TASK REQUIREMENTS: Lines from the listing that hold the string "their" are what you should return.

DATA FOR REVIEW:
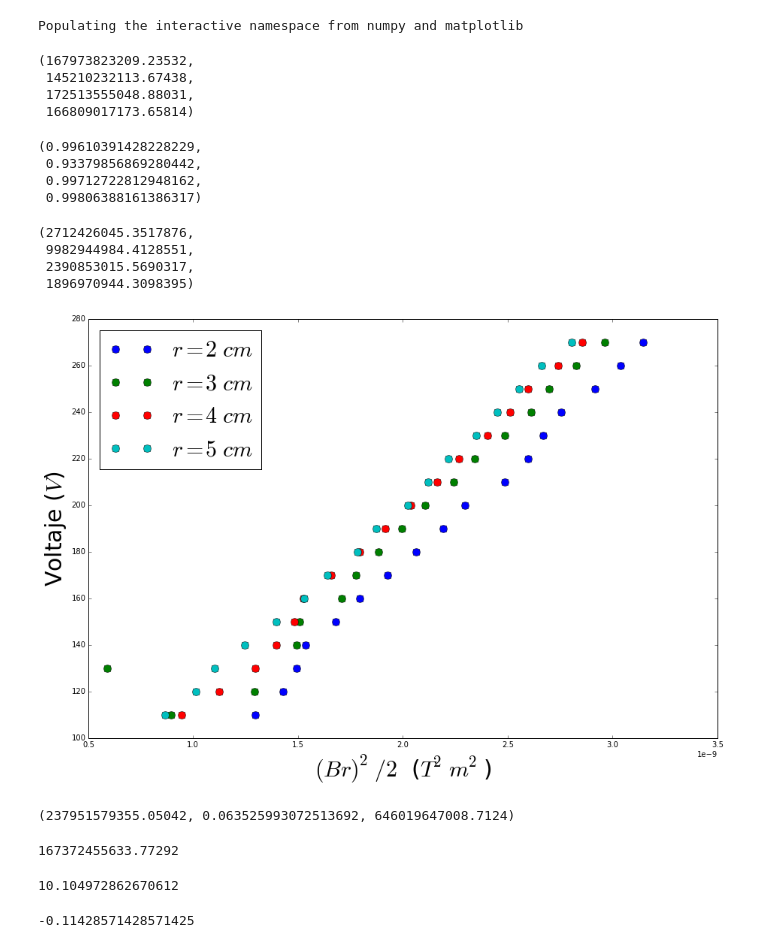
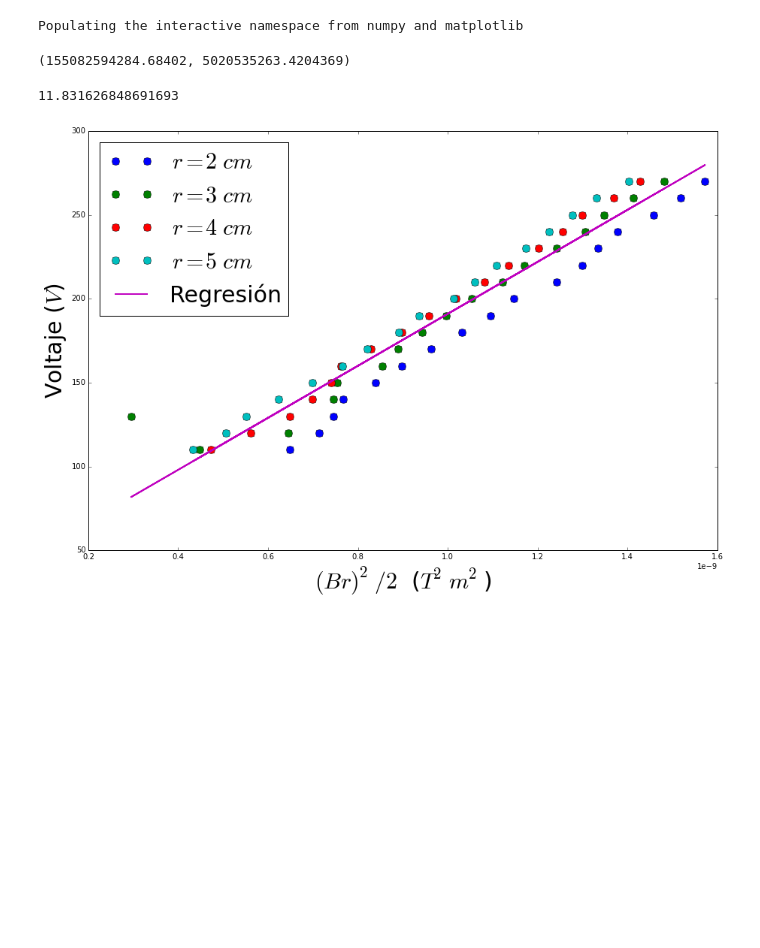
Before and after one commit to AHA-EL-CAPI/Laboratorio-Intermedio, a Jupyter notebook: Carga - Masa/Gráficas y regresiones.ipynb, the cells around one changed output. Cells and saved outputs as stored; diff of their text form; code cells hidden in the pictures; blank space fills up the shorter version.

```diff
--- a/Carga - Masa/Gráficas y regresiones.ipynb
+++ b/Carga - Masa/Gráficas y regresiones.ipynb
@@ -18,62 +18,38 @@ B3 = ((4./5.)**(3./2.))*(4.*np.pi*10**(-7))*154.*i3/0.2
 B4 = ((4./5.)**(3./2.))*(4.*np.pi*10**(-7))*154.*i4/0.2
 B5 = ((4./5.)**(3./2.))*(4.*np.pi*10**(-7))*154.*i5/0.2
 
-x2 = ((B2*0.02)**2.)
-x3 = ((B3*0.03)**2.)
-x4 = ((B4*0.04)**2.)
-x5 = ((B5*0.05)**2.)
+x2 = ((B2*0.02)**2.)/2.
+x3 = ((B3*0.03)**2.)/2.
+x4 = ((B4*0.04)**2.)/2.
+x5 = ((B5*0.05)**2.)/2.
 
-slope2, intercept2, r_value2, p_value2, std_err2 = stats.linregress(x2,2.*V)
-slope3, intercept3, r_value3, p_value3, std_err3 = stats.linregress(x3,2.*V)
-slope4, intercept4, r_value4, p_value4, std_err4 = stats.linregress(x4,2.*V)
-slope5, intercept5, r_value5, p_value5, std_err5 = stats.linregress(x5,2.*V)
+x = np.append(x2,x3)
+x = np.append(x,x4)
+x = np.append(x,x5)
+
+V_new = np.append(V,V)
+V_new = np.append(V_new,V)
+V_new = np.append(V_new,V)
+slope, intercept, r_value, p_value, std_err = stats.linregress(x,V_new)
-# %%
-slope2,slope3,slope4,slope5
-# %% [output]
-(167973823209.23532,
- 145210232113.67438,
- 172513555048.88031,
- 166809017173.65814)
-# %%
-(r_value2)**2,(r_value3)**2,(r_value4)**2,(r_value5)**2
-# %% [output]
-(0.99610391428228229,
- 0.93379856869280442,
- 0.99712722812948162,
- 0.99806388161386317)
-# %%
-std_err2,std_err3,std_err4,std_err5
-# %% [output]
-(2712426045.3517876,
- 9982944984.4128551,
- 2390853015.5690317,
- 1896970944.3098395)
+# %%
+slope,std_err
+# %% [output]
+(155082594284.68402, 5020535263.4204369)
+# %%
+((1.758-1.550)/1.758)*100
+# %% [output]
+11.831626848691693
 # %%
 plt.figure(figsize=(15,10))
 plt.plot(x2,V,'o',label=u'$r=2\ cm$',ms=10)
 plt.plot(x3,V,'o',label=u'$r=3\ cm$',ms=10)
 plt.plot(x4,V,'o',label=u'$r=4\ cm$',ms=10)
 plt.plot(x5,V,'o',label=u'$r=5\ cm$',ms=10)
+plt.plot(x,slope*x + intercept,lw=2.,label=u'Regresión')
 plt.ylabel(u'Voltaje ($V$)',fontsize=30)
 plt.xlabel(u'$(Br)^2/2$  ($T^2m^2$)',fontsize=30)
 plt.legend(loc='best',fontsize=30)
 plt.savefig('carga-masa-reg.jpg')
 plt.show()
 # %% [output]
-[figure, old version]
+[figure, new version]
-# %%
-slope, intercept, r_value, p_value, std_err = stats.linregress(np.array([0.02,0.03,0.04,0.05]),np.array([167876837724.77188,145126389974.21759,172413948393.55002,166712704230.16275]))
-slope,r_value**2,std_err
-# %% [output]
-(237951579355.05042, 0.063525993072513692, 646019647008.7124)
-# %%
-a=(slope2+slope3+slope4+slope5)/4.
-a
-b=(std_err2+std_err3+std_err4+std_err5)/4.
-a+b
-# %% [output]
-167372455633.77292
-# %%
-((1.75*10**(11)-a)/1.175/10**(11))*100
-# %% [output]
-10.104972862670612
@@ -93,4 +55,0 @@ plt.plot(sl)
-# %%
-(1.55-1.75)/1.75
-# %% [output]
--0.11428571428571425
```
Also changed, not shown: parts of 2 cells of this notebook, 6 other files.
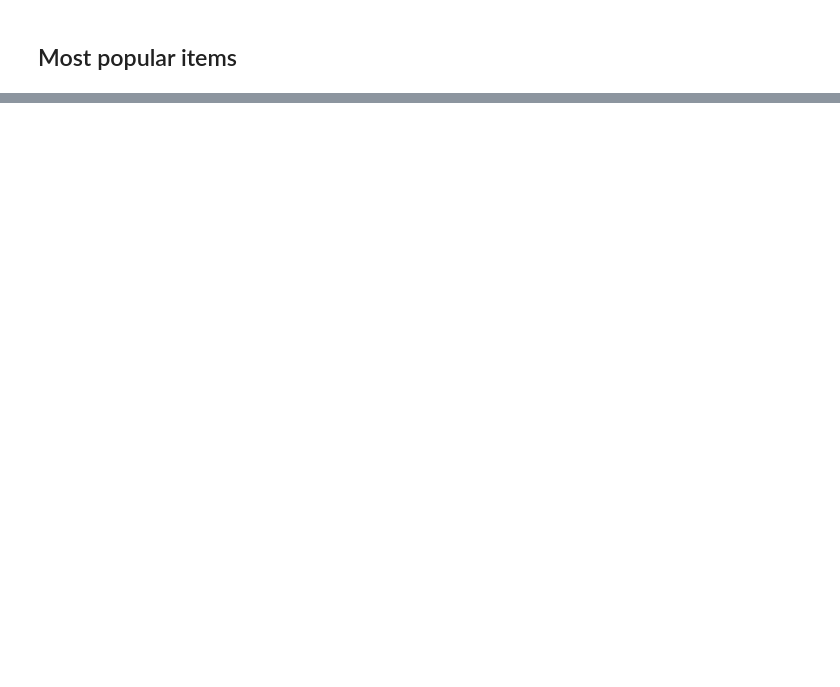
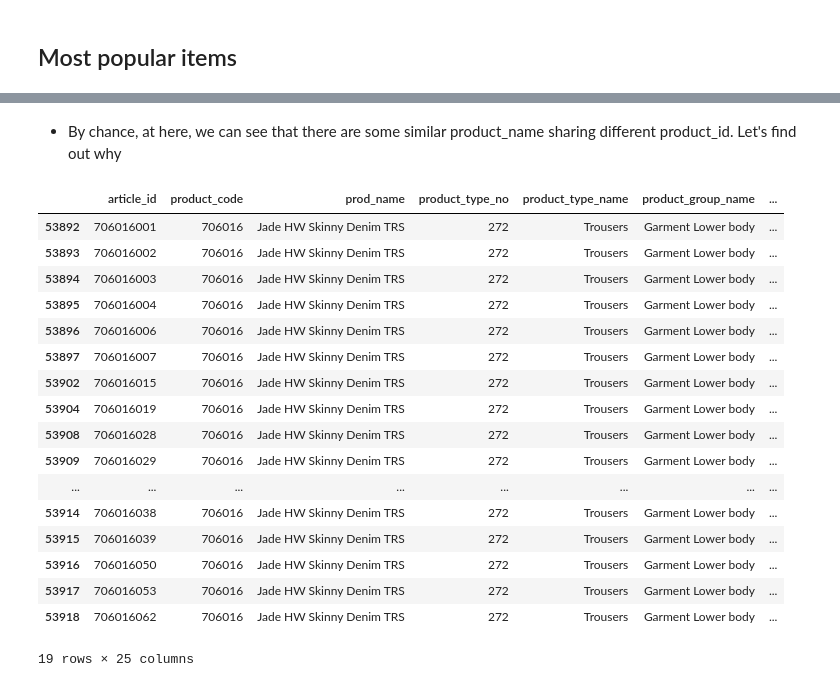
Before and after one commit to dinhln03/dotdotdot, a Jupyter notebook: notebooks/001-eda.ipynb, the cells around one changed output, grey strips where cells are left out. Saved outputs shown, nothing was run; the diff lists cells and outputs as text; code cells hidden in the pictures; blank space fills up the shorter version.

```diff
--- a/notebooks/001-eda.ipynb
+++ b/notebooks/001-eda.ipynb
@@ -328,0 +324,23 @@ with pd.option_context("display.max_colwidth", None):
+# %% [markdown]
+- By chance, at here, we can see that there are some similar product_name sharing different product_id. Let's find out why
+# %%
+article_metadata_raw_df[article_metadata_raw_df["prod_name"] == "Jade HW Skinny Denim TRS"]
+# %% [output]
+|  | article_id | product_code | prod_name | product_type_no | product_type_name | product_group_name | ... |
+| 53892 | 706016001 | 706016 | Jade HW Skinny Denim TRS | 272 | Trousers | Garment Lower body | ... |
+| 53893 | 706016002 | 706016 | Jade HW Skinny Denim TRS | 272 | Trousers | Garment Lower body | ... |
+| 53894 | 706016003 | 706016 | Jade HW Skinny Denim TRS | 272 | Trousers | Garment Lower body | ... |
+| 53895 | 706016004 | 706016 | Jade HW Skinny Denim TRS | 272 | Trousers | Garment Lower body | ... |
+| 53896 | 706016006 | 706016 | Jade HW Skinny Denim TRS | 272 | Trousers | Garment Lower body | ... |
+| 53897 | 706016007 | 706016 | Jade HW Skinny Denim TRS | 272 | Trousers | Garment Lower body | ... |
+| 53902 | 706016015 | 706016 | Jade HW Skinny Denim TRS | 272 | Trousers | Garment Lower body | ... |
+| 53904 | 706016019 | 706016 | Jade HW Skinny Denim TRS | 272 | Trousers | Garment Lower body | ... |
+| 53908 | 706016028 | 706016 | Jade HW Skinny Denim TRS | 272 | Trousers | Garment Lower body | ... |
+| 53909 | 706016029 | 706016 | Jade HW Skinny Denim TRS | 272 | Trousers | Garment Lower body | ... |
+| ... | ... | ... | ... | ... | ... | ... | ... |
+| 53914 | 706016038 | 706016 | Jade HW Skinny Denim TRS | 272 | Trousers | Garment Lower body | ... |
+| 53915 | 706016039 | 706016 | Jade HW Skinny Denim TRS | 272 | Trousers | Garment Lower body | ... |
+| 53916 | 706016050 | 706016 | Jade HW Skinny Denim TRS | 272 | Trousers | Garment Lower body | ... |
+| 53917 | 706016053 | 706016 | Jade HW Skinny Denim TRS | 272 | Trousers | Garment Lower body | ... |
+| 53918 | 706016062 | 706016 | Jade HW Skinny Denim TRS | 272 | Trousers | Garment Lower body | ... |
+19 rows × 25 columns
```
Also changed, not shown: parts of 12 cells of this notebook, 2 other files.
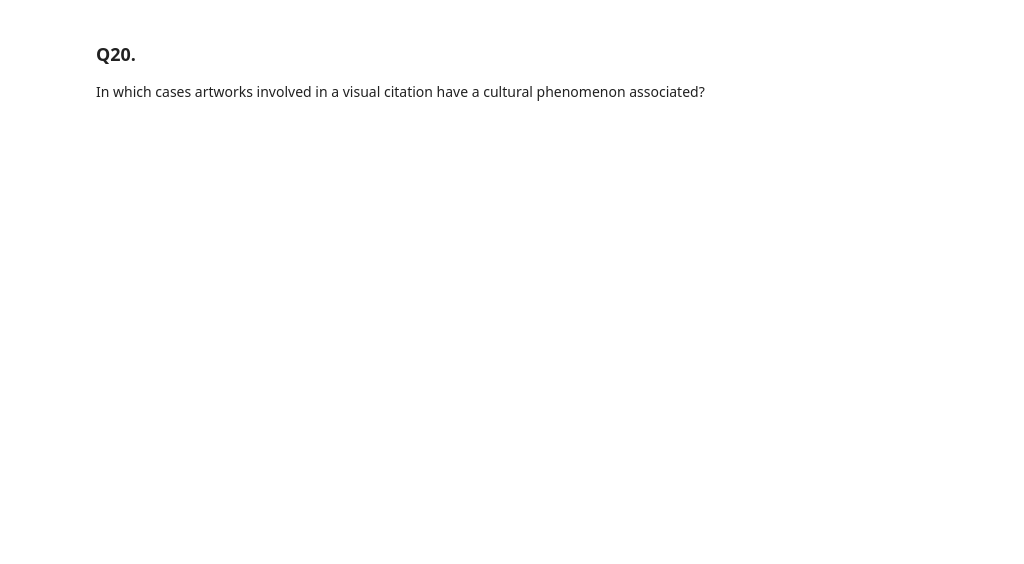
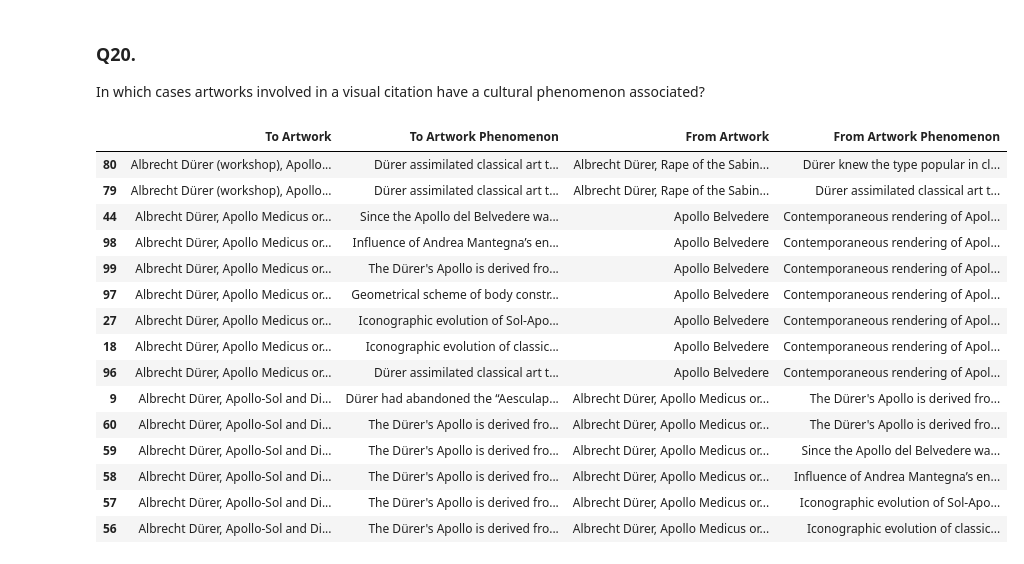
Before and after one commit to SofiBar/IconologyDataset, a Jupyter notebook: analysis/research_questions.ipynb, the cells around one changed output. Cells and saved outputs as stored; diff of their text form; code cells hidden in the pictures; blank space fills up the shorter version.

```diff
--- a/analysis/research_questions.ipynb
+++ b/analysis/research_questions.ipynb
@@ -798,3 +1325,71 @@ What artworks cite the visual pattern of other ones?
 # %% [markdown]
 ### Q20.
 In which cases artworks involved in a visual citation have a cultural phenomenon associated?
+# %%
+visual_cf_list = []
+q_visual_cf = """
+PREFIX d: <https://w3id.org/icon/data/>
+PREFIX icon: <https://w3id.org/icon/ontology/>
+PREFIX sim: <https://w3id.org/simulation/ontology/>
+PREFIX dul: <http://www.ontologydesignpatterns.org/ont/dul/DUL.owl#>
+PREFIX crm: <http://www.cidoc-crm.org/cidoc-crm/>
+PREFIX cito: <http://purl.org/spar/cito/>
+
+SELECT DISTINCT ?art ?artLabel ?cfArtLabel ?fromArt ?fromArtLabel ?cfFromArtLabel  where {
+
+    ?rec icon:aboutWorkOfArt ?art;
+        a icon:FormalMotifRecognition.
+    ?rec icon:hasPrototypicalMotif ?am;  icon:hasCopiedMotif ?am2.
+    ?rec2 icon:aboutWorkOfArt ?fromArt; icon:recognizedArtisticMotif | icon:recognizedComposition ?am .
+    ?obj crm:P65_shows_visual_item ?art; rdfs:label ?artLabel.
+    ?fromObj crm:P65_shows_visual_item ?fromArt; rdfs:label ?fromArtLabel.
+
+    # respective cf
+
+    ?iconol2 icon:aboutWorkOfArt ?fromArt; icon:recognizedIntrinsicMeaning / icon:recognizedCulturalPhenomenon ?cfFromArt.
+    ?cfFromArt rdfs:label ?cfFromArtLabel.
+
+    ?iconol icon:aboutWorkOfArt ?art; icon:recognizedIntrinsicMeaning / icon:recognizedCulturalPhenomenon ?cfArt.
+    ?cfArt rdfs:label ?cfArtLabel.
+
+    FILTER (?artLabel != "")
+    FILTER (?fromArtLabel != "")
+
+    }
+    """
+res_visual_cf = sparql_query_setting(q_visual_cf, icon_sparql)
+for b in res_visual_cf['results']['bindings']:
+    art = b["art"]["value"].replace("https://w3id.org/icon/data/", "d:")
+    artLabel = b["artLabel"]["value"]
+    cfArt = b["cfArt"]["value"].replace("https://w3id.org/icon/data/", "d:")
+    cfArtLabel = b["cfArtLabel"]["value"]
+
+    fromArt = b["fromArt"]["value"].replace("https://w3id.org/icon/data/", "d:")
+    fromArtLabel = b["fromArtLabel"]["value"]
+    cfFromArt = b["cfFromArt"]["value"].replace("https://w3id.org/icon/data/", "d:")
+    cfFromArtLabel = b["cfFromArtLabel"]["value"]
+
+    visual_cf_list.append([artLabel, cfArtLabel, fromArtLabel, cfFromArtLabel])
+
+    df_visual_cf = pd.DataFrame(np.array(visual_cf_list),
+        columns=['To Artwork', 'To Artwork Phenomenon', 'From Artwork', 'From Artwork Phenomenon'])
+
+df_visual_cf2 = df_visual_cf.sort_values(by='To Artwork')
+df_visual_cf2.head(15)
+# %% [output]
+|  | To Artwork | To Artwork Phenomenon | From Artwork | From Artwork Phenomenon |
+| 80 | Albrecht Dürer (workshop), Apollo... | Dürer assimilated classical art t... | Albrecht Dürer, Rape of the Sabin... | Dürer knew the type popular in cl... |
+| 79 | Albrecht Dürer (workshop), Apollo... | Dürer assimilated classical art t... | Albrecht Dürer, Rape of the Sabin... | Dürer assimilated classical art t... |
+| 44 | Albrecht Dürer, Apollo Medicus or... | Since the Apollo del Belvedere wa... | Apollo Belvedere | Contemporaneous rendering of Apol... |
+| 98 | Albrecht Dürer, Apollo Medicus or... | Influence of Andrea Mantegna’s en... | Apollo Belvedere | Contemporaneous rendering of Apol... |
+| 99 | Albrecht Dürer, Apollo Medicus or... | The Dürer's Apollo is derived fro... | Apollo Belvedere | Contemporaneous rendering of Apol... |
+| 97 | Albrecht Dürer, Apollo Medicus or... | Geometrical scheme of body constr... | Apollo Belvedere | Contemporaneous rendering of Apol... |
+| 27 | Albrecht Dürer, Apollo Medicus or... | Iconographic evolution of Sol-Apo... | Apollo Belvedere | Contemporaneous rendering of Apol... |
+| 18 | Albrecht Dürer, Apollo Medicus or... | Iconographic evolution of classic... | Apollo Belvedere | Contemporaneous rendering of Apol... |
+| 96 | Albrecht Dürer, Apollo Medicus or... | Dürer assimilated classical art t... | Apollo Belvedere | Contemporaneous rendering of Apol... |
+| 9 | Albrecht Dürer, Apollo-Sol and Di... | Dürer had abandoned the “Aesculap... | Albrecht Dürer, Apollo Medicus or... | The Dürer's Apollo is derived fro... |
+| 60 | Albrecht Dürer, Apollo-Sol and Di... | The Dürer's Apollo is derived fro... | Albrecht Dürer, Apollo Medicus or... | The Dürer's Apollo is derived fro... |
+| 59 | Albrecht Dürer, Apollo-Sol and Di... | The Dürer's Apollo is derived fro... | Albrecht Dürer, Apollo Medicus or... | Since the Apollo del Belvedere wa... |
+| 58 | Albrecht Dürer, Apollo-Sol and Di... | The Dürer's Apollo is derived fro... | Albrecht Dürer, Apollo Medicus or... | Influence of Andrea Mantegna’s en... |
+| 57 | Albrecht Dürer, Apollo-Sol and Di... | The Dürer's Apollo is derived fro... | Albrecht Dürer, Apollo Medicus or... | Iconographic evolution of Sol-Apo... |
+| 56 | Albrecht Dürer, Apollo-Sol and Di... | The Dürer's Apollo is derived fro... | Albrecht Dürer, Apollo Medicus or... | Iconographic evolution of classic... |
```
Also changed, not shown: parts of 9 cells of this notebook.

SOLUTION TO THIS EXERCISE:
Before and after one commit to AHA-EL-CAPI/Laboratorio-Intermedio, a Jupyter notebook: Carga - Masa/Gráficas y regresiones.ipynb, the cells around one changed output. Cells and saved outputs as stored; diff of their text form; code cells hidden in the pictures; blank space fills up the shorter version.
Before and after one commit to SofiBar/IconologyDataset, a Jupyter notebook: analysis/research_questions.ipynb, the cells around one changed output. Cells and saved outputs as stored; diff of their text form; code cells hidden in the pictures; blank space fills up the shorter version.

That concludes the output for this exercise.